• Data extracts:

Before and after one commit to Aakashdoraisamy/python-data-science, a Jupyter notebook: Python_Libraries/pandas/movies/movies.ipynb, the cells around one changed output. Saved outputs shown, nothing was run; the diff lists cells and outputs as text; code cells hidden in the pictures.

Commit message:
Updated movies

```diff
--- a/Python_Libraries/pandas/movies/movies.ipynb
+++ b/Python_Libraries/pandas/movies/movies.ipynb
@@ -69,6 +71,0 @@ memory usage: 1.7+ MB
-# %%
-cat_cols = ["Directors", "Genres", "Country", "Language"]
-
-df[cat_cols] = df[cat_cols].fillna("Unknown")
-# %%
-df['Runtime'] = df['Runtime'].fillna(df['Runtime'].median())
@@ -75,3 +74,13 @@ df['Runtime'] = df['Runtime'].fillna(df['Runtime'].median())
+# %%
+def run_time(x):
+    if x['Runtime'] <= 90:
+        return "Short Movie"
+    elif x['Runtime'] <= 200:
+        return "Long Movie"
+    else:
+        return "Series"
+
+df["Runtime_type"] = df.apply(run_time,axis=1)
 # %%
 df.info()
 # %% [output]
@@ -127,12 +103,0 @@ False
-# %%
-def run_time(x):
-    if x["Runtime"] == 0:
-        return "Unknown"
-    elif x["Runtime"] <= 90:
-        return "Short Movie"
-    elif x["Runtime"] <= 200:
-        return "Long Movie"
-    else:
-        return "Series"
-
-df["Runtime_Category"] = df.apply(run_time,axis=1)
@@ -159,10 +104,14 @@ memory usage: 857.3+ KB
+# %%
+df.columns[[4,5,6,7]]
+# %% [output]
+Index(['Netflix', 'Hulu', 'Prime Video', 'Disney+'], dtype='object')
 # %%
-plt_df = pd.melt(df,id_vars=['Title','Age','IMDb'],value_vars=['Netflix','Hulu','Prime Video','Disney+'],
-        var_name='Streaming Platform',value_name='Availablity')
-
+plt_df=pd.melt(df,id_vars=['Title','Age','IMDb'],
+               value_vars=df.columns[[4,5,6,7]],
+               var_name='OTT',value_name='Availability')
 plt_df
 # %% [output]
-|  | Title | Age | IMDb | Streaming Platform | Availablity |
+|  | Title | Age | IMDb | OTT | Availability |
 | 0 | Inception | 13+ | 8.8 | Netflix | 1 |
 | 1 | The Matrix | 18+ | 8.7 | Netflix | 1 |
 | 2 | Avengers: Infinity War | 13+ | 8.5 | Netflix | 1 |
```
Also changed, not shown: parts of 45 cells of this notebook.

* * *

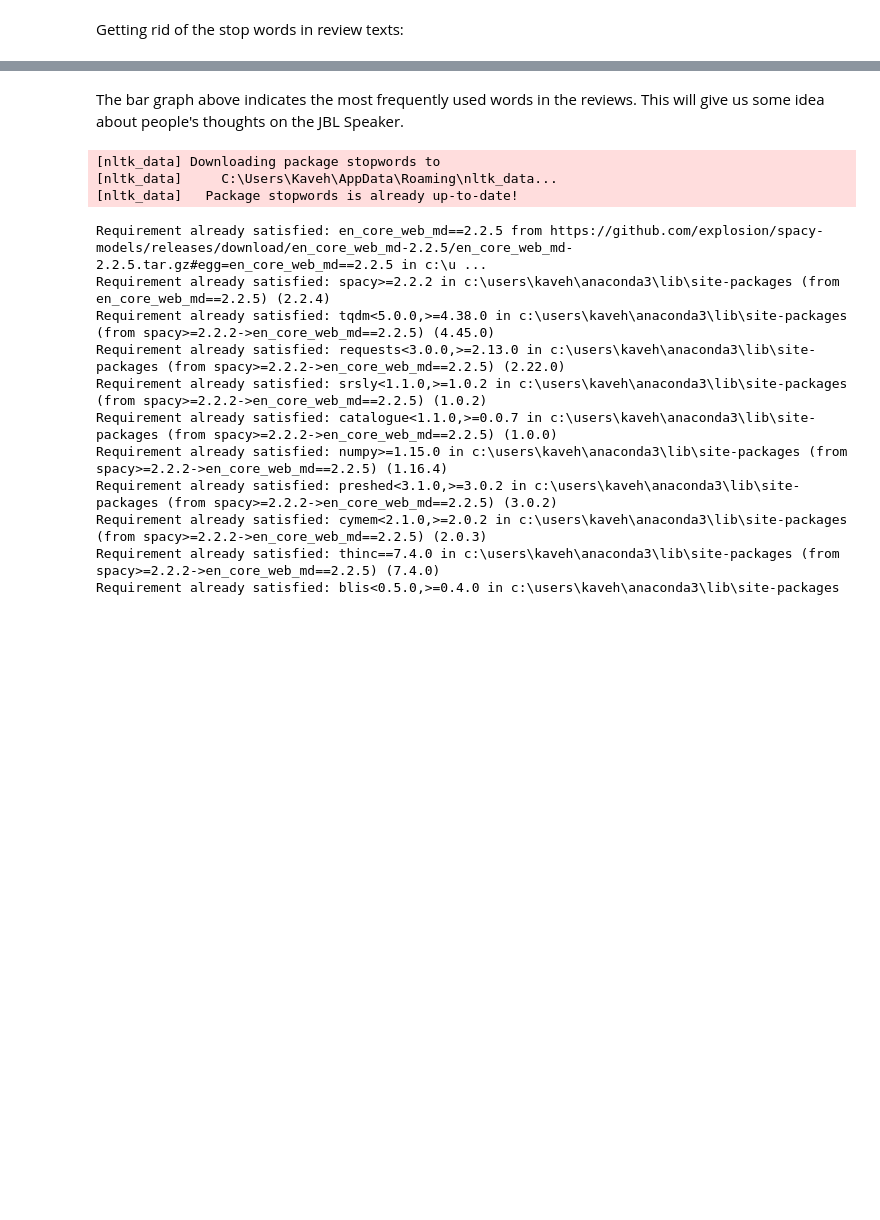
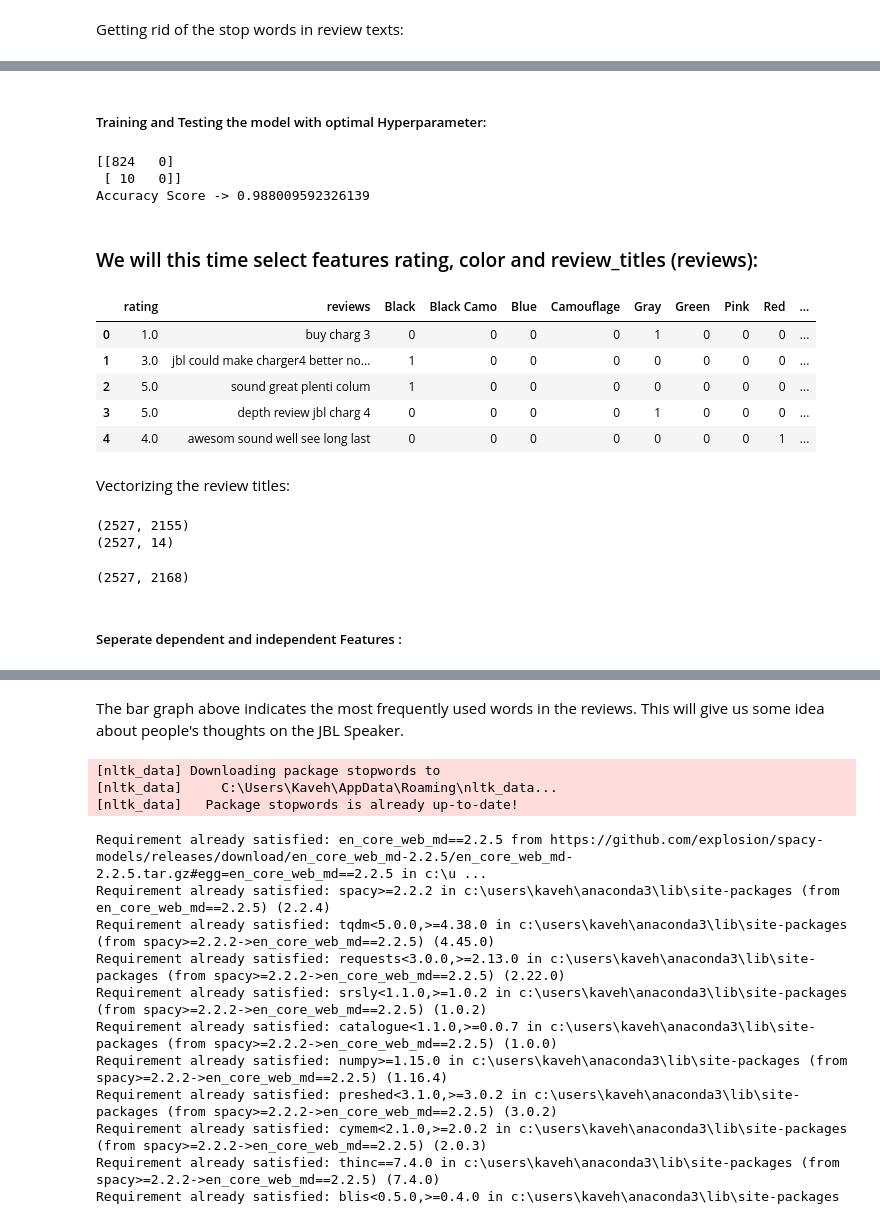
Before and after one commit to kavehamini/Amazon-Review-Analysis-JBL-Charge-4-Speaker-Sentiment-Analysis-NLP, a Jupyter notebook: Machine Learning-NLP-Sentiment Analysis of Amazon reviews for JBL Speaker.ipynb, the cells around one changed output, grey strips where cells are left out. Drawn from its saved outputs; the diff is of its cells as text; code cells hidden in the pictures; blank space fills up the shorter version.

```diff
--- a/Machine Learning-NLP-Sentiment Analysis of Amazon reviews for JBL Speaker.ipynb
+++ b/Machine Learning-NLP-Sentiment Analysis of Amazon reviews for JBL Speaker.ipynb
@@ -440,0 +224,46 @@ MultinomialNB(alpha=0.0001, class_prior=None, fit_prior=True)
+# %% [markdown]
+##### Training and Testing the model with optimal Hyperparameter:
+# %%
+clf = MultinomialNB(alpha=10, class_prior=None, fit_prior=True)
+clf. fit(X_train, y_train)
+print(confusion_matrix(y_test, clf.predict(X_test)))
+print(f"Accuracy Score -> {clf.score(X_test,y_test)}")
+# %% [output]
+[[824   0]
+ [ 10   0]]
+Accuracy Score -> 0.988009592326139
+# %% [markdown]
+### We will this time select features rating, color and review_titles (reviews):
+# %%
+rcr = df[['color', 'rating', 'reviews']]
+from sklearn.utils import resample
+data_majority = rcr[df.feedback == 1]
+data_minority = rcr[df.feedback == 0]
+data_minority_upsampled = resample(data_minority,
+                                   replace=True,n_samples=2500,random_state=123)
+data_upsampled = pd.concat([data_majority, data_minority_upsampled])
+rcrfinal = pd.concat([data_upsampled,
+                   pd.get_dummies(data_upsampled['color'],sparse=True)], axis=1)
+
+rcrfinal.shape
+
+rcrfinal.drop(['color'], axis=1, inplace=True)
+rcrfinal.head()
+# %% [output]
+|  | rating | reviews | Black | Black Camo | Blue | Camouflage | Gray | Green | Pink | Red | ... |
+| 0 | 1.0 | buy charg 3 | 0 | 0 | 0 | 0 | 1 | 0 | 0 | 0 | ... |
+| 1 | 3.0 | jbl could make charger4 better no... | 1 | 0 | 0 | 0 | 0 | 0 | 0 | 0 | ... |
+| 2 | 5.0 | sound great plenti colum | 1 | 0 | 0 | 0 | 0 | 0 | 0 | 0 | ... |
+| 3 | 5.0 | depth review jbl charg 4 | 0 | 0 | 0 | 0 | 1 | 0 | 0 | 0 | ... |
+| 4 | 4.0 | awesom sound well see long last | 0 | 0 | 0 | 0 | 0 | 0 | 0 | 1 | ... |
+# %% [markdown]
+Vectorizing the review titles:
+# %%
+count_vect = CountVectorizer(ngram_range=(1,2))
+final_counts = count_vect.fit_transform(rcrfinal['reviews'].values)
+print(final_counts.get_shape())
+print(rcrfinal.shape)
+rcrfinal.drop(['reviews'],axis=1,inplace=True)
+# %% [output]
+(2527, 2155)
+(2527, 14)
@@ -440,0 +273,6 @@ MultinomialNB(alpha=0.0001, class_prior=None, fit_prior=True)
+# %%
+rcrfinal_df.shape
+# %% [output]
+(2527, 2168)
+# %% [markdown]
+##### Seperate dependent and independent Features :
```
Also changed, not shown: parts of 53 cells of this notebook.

• Activity: Lines of the data above that include the string "this" must each be copied.

• Task output:
Also changed, not shown: parts of 45 cells of this notebook.
+### We will this time select features rating, color and review_titles (reviews):
Also changed, not shown: parts of 53 cells of this notebook.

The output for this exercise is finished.